»»

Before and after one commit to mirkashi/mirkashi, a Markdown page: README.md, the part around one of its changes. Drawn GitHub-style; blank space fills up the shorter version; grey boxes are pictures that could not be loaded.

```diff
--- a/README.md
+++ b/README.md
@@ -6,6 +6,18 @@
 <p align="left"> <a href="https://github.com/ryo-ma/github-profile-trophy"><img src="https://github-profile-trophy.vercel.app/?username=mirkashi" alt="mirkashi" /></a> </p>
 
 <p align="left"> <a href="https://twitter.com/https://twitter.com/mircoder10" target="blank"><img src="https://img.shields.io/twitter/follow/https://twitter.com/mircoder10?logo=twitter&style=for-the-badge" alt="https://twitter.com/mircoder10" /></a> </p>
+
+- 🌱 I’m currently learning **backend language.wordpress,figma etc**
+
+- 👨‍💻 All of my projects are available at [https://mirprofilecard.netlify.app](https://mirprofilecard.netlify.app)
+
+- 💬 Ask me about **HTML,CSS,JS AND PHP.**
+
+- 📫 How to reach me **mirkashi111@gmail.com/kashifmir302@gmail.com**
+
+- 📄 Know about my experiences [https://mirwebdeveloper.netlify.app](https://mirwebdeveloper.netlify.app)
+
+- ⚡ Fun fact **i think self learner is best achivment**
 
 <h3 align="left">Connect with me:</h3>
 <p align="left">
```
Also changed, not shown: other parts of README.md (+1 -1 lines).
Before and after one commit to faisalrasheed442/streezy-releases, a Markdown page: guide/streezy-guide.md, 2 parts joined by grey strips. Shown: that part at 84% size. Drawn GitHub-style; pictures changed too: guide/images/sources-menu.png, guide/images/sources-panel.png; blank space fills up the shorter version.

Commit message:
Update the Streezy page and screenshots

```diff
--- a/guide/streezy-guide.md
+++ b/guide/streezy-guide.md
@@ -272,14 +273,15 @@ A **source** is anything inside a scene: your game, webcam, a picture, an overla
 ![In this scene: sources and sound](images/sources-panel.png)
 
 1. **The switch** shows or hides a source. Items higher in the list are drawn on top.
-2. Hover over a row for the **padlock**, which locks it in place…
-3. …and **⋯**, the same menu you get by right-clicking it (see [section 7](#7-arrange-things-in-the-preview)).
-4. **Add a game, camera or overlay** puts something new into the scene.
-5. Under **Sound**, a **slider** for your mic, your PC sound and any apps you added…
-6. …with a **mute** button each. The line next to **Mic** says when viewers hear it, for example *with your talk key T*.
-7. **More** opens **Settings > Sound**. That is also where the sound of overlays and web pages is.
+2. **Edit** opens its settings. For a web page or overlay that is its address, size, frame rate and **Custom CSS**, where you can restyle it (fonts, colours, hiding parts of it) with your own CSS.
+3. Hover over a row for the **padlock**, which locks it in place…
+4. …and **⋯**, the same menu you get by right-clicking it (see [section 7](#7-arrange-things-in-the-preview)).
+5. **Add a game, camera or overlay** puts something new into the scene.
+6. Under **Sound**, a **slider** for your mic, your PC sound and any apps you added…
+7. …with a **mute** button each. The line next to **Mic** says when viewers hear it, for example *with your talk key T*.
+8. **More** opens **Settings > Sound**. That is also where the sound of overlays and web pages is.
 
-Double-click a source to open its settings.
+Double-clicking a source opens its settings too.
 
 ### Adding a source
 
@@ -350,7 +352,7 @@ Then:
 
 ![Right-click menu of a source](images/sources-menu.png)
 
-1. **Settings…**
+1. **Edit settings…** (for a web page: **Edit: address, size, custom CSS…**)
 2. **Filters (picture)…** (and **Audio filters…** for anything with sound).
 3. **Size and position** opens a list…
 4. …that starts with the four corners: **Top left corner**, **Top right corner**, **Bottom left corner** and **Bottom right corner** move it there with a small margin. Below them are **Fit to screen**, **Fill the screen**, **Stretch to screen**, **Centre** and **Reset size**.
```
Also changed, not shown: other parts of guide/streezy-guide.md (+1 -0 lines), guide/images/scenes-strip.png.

««

• [Work request] Quote each line of the listing above exactly.

• [Solution for this exercise]
Before and after one commit to mirkashi/mirkashi, a Markdown page: README.md, the part around one of its changes. Drawn GitHub-style; blank space fills up the shorter version; grey boxes are pictures that could not be loaded.

```diff
--- a/README.md
+++ b/README.md
@@ -6,6 +6,18 @@
 <p align="left"> <a href="https://github.com/ryo-ma/github-profile-trophy"><img src="https://github-profile-trophy.vercel.app/?username=mirkashi" alt="mirkashi" /></a> </p>
 
 <p align="left"> <a href="https://twitter.com/https://twitter.com/mircoder10" target="blank"><img src="https://img.shields.io/twitter/follow/https://twitter.com/mircoder10?logo=twitter&style=for-the-badge" alt="https://twitter.com/mircoder10" /></a> </p>
+
+- 🌱 I’m currently learning **backend language.wordpress,figma etc**
+
+- 👨‍💻 All of my projects are available at [https://mirprofilecard.netlify.app](https://mirprofilecard.netlify.app)
+
+- 💬 Ask me about **HTML,CSS,JS AND PHP.**
+
+- 📫 How to reach me **mirkashi111@gmail.com/kashifmir302@gmail.com**
+
+- 📄 Know about my experiences [https://mirwebdeveloper.netlify.app](https://mirwebdeveloper.netlify.app)
+
+- ⚡ Fun fact **i think self learner is best achivment**
 
 <h3 align="left">Connect with me:</h3>
 <p align="left">
```
Also changed, not shown: other parts of README.md (+1 -1 lines).
Before and after one commit to faisalrasheed442/streezy-releases, a Markdown page: guide/streezy-guide.md, 2 parts joined by grey strips. Shown: that part at 84% size. Drawn GitHub-style; pictures changed too: guide/images/sources-menu.png, guide/images/sources-panel.png; blank space fills up the shorter version.

Commit message:
Update the Streezy page and screenshots

```diff
--- a/guide/streezy-guide.md
+++ b/guide/streezy-guide.md
@@ -272,14 +273,15 @@ A **source** is anything inside a scene: your game, webcam, a picture, an overla
 ![In this scene: sources and sound](images/sources-panel.png)
 
 1. **The switch** shows or hides a source. Items higher in the list are drawn on top.
-2. Hover over a row for the **padlock**, which locks it in place…
-3. …and **⋯**, the same menu you get by right-clicking it (see [section 7](#7-arrange-things-in-the-preview)).
-4. **Add a game, camera or overlay** puts something new into the scene.
-5. Under **Sound**, a **slider** for your mic, your PC sound and any apps you added…
-6. …with a **mute** button each. The line next to **Mic** says when viewers hear it, for example *with your talk key T*.
-7. **More** opens **Settings > Sound**. That is also where the sound of overlays and web pages is.
+2. **Edit** opens its settings. For a web page or overlay that is its address, size, frame rate and **Custom CSS**, where you can restyle it (fonts, colours, hiding parts of it) with your own CSS.
+3. Hover over a row for the **padlock**, which locks it in place…
+4. …and **⋯**, the same menu you get by right-clicking it (see [section 7](#7-arrange-things-in-the-preview)).
+5. **Add a game, camera or overlay** puts something new into the scene.
+6. Under **Sound**, a **slider** for your mic, your PC sound and any apps you added…
+7. …with a **mute** button each. The line next to **Mic** says when viewers hear it, for example *with your talk key T*.
+8. **More** opens **Settings > Sound**. That is also where the sound of overlays and web pages is.
 
-Double-click a source to open its settings.
+Double-clicking a source opens its settings too.
 
 ### Adding a source
 
@@ -350,7 +352,7 @@ Then:
 
 ![Right-click menu of a source](images/sources-menu.png)
 
-1. **Settings…**
+1. **Edit settings…** (for a web page: **Edit: address, size, custom CSS…**)
 2. **Filters (picture)…** (and **Audio filters…** for anything with sound).
 3. **Size and position** opens a list…
 4. …that starts with the four corners: **Top left corner**, **Top right corner**, **Bottom left corner** and **Bottom right corner** move it there with a small margin. Below them are **Fit to screen**, **Fill the screen**, **Stretch to screen**, **Centre** and **Reset size**.
```
Also changed, not shown: other parts of guide/streezy-guide.md (+1 -0 lines), guide/images/scenes-strip.png.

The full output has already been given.